(SOURCE RECORDS):
============

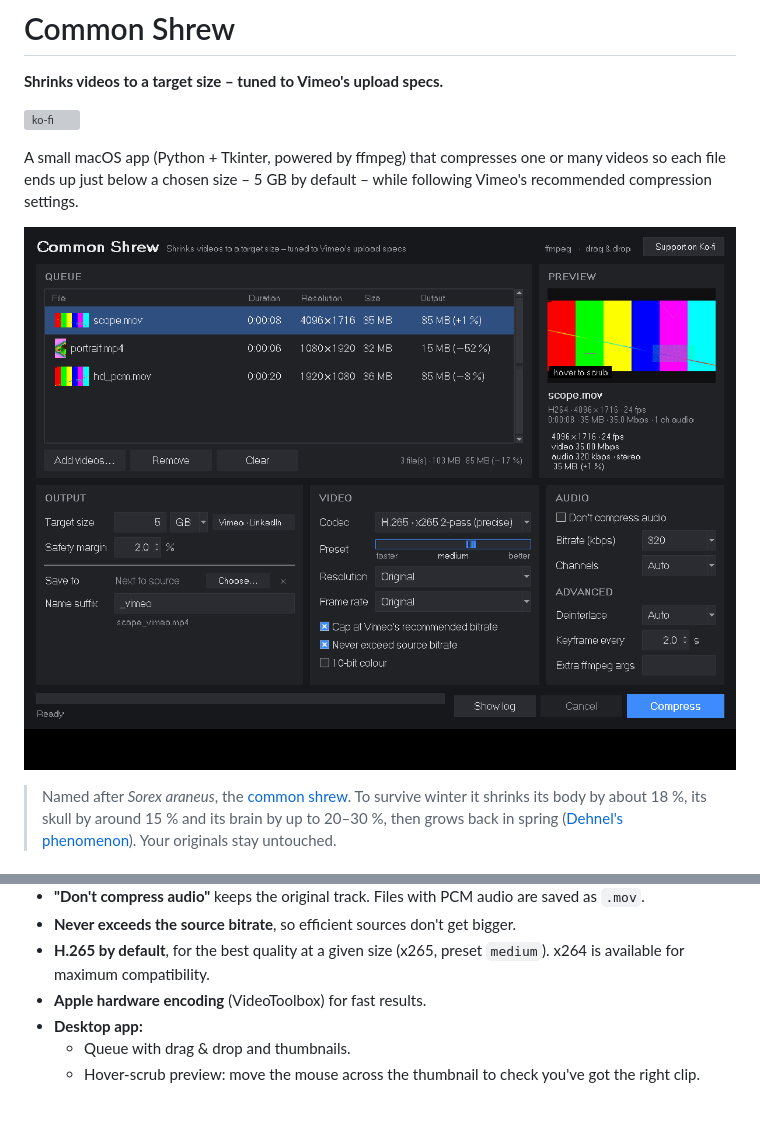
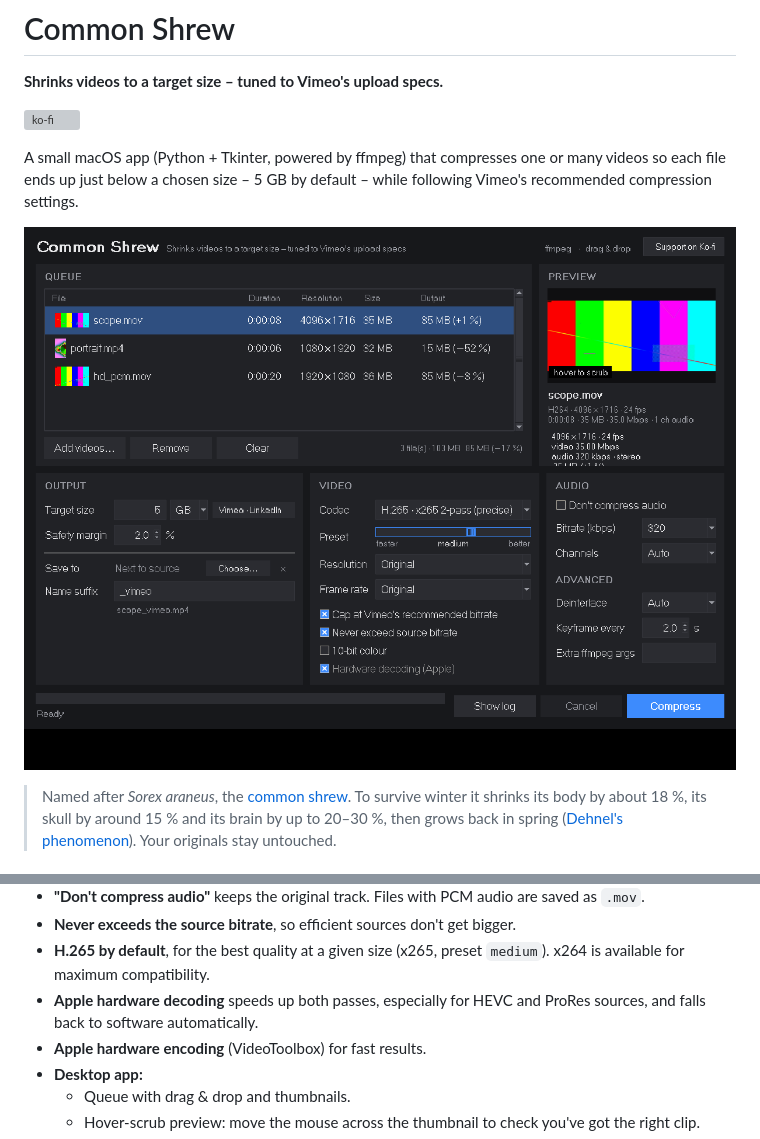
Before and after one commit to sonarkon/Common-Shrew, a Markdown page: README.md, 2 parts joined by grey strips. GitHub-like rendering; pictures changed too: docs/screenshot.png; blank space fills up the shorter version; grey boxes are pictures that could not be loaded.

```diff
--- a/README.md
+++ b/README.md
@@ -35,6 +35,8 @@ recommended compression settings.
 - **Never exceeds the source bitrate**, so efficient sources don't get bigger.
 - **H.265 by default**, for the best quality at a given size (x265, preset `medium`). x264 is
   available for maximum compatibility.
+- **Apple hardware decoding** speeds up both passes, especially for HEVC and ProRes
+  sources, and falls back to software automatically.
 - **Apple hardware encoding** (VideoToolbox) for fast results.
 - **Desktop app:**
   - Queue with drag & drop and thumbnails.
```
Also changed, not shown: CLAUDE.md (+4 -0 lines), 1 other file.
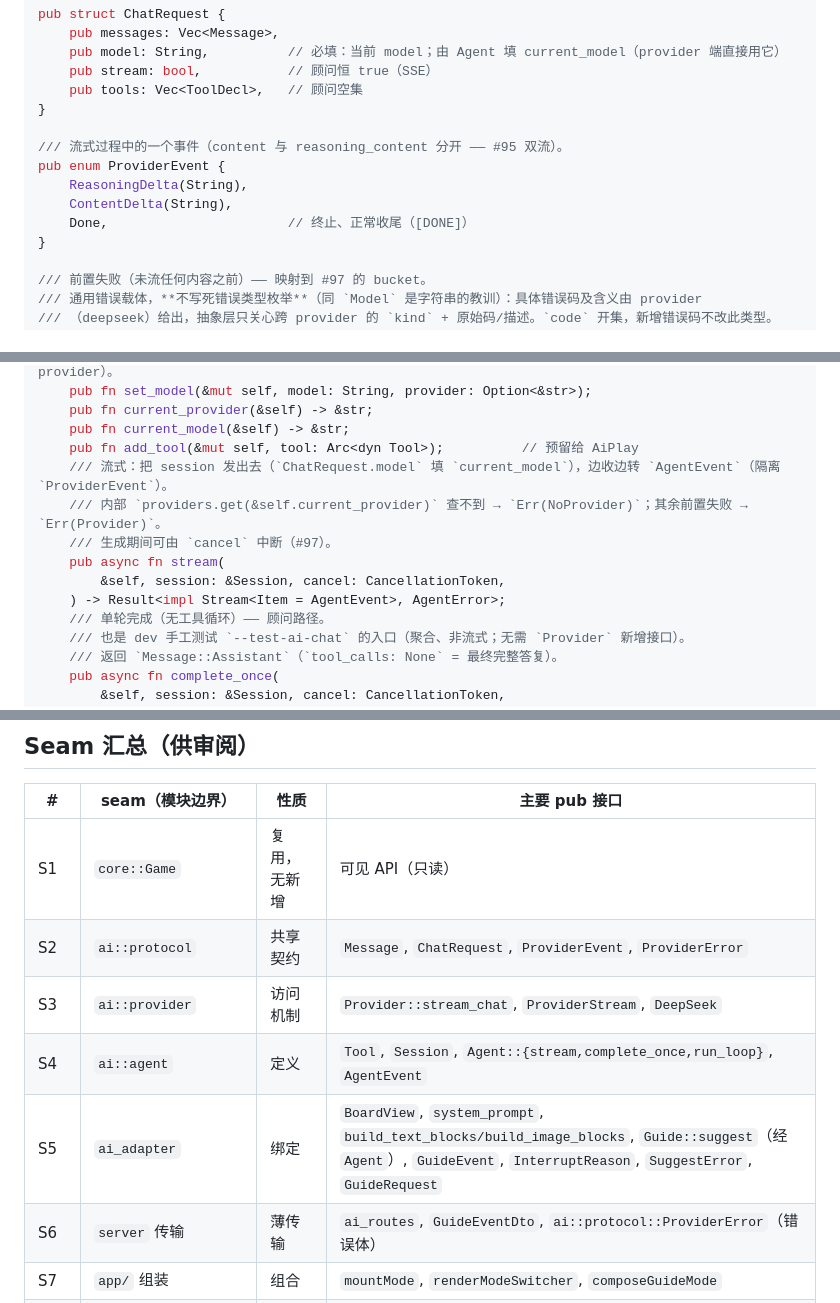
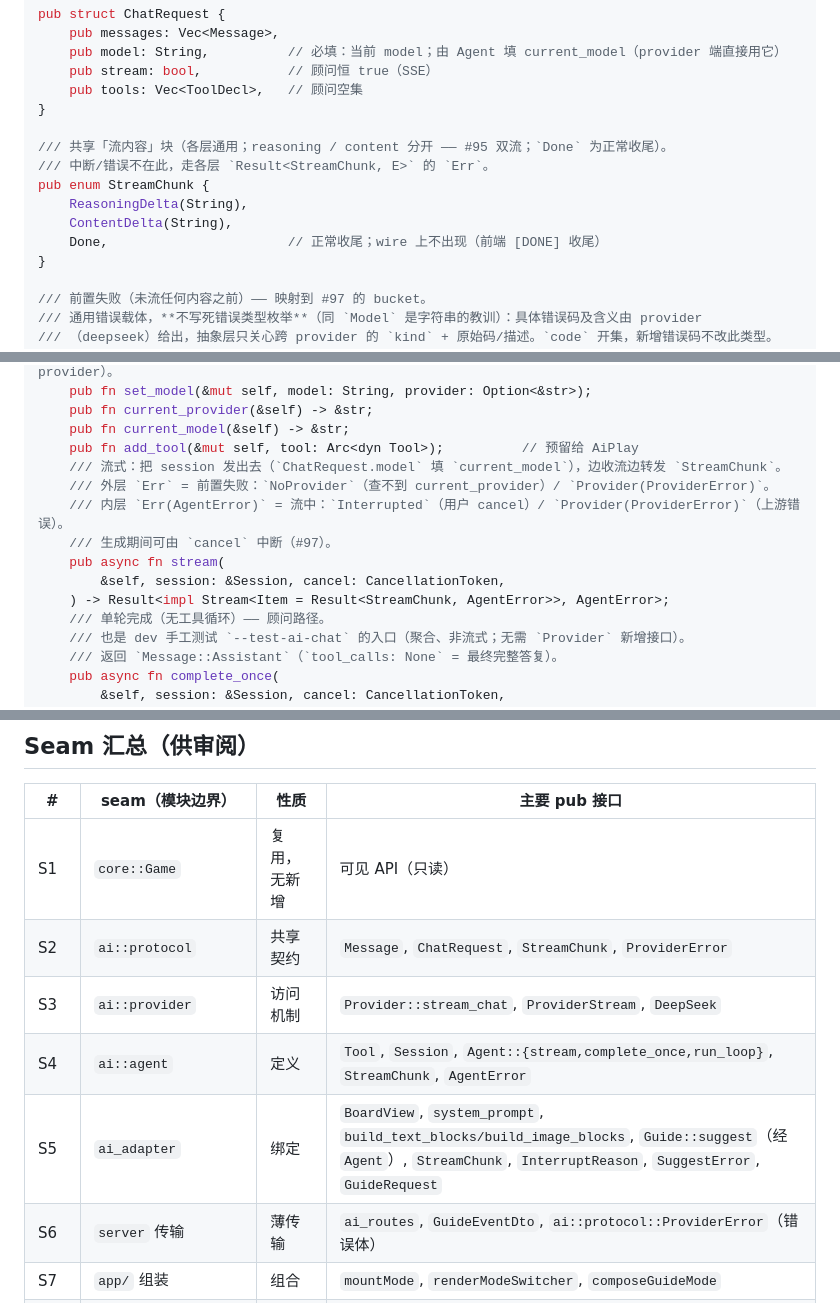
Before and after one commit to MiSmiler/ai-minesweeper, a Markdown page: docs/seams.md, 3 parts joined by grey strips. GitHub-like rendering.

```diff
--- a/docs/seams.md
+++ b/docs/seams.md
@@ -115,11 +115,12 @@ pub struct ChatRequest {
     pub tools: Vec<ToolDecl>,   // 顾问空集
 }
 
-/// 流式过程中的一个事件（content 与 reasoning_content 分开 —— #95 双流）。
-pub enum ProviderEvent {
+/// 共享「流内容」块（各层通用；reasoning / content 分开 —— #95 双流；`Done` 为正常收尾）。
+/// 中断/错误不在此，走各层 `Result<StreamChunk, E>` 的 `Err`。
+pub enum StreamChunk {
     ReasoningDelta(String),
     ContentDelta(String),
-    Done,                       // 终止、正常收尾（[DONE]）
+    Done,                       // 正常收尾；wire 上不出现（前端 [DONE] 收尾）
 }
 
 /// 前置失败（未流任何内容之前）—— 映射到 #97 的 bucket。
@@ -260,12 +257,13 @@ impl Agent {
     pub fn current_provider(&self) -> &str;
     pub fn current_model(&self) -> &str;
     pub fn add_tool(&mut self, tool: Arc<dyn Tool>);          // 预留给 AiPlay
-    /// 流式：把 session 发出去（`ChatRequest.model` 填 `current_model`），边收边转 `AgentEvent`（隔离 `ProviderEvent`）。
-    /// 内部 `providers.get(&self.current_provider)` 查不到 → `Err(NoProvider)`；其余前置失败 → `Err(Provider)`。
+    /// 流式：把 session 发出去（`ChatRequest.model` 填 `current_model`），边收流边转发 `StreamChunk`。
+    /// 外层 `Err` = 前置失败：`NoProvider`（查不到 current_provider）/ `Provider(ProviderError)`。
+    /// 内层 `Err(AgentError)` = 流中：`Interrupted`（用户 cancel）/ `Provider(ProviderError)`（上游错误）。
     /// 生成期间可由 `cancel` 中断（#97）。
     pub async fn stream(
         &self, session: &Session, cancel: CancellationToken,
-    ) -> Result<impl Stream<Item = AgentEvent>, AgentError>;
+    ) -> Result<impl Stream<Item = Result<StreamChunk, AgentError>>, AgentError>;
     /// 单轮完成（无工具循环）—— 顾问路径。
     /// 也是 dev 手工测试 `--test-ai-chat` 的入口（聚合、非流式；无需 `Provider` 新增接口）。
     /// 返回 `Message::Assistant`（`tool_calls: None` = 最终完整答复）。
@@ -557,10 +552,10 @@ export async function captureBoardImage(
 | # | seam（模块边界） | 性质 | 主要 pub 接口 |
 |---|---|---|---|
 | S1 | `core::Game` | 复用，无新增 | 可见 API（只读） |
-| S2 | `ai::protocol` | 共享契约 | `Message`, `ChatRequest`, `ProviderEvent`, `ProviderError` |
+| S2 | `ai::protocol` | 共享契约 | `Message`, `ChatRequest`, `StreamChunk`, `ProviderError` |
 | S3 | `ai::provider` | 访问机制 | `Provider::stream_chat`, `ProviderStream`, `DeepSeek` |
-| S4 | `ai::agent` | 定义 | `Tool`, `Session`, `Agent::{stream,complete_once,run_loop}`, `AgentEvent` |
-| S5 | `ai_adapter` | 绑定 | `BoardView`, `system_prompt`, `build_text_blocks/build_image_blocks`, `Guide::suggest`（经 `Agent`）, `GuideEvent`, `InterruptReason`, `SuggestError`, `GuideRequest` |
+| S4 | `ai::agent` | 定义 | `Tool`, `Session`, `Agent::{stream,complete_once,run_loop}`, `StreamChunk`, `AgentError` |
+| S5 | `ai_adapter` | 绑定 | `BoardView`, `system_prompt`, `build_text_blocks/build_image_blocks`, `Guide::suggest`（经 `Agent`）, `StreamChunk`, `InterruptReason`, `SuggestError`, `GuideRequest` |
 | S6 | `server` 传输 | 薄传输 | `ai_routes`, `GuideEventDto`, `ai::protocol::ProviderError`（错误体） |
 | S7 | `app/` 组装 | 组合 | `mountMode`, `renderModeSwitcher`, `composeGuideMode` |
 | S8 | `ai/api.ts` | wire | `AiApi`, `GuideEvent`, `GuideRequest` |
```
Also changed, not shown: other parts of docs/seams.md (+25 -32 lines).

============

Set the material down exactly, images excluded.

Before and after one commit to sonarkon/Common-Shrew, a Markdown page: README.md, 2 parts joined by grey strips. GitHub-like rendering; pictures changed too: docs/screenshot.png; blank space fills up the shorter version; grey boxes are pictures that could not be loaded.

```diff
--- a/README.md
+++ b/README.md
@@ -35,6 +35,8 @@ recommended compression settings.
 - **Never exceeds the source bitrate**, so efficient sources don't get bigger.
 - **H.265 by default**, for the best quality at a given size (x265, preset `medium`). x264 is
   available for maximum compatibility.
+- **Apple hardware decoding** speeds up both passes, especially for HEVC and ProRes
+  sources, and falls back to software automatically.
 - **Apple hardware encoding** (VideoToolbox) for fast results.
 - **Desktop app:**
   - Queue with drag & drop and thumbnails.
```
Also changed, not shown: CLAUDE.md (+4 -0 lines), 1 other file.
Before and after one commit to MiSmiler/ai-minesweeper, a Markdown page: docs/seams.md, 3 parts joined by grey strips. GitHub-like rendering.

```diff
--- a/docs/seams.md
+++ b/docs/seams.md
@@ -115,11 +115,12 @@ pub struct ChatRequest {
     pub tools: Vec<ToolDecl>,   // 顾问空集
 }
 
-/// 流式过程中的一个事件（content 与 reasoning_content 分开 —— #95 双流）。
-pub enum ProviderEvent {
+/// 共享「流内容」块（各层通用；reasoning / content 分开 —— #95 双流；`Done` 为正常收尾）。
+/// 中断/错误不在此，走各层 `Result<StreamChunk, E>` 的 `Err`。
+pub enum StreamChunk {
     ReasoningDelta(String),
     ContentDelta(String),
-    Done,                       // 终止、正常收尾（[DONE]）
+    Done,                       // 正常收尾；wire 上不出现（前端 [DONE] 收尾）
 }
 
 /// 前置失败（未流任何内容之前）—— 映射到 #97 的 bucket。
@@ -260,12 +257,13 @@ impl Agent {
     pub fn current_provider(&self) -> &str;
     pub fn current_model(&self) -> &str;
     pub fn add_tool(&mut self, tool: Arc<dyn Tool>);          // 预留给 AiPlay
-    /// 流式：把 session 发出去（`ChatRequest.model` 填 `current_model`），边收边转 `AgentEvent`（隔离 `ProviderEvent`）。
-    /// 内部 `providers.get(&self.current_provider)` 查不到 → `Err(NoProvider)`；其余前置失败 → `Err(Provider)`。
+    /// 流式：把 session 发出去（`ChatRequest.model` 填 `current_model`），边收流边转发 `StreamChunk`。
+    /// 外层 `Err` = 前置失败：`NoProvider`（查不到 current_provider）/ `Provider(ProviderError)`。
+    /// 内层 `Err(AgentError)` = 流中：`Interrupted`（用户 cancel）/ `Provider(ProviderError)`（上游错误）。
     /// 生成期间可由 `cancel` 中断（#97）。
     pub async fn stream(
         &self, session: &Session, cancel: CancellationToken,
-    ) -> Result<impl Stream<Item = AgentEvent>, AgentError>;
+    ) -> Result<impl Stream<Item = Result<StreamChunk, AgentError>>, AgentError>;
     /// 单轮完成（无工具循环）—— 顾问路径。
     /// 也是 dev 手工测试 `--test-ai-chat` 的入口（聚合、非流式；无需 `Provider` 新增接口）。
     /// 返回 `Message::Assistant`（`tool_calls: None` = 最终完整答复）。
@@ -557,10 +552,10 @@ export async function captureBoardImage(
 | # | seam（模块边界） | 性质 | 主要 pub 接口 |
 |---|---|---|---|
 | S1 | `core::Game` | 复用，无新增 | 可见 API（只读） |
-| S2 | `ai::protocol` | 共享契约 | `Message`, `ChatRequest`, `ProviderEvent`, `ProviderError` |
+| S2 | `ai::protocol` | 共享契约 | `Message`, `ChatRequest`, `StreamChunk`, `ProviderError` |
 | S3 | `ai::provider` | 访问机制 | `Provider::stream_chat`, `ProviderStream`, `DeepSeek` |
-| S4 | `ai::agent` | 定义 | `Tool`, `Session`, `Agent::{stream,complete_once,run_loop}`, `AgentEvent` |
-| S5 | `ai_adapter` | 绑定 | `BoardView`, `system_prompt`, `build_text_blocks/build_image_blocks`, `Guide::suggest`（经 `Agent`）, `GuideEvent`, `InterruptReason`, `SuggestError`, `GuideRequest` |
+| S4 | `ai::agent` | 定义 | `Tool`, `Session`, `Agent::{stream,complete_once,run_loop}`, `StreamChunk`, `AgentError` |
+| S5 | `ai_adapter` | 绑定 | `BoardView`, `system_prompt`, `build_text_blocks/build_image_blocks`, `Guide::suggest`（经 `Agent`）, `StreamChunk`, `InterruptReason`, `SuggestError`, `GuideRequest` |
 | S6 | `server` 传输 | 薄传输 | `ai_routes`, `GuideEventDto`, `ai::protocol::ProviderError`（错误体） |
 | S7 | `app/` 组装 | 组合 | `mountMode`, `renderModeSwitcher`, `composeGuideMode` |
 | S8 | `ai/api.ts` | wire | `AiApi`, `GuideEvent`, `GuideRequest` |
```
Also changed, not shown: other parts of docs/seams.md (+25 -32 lines).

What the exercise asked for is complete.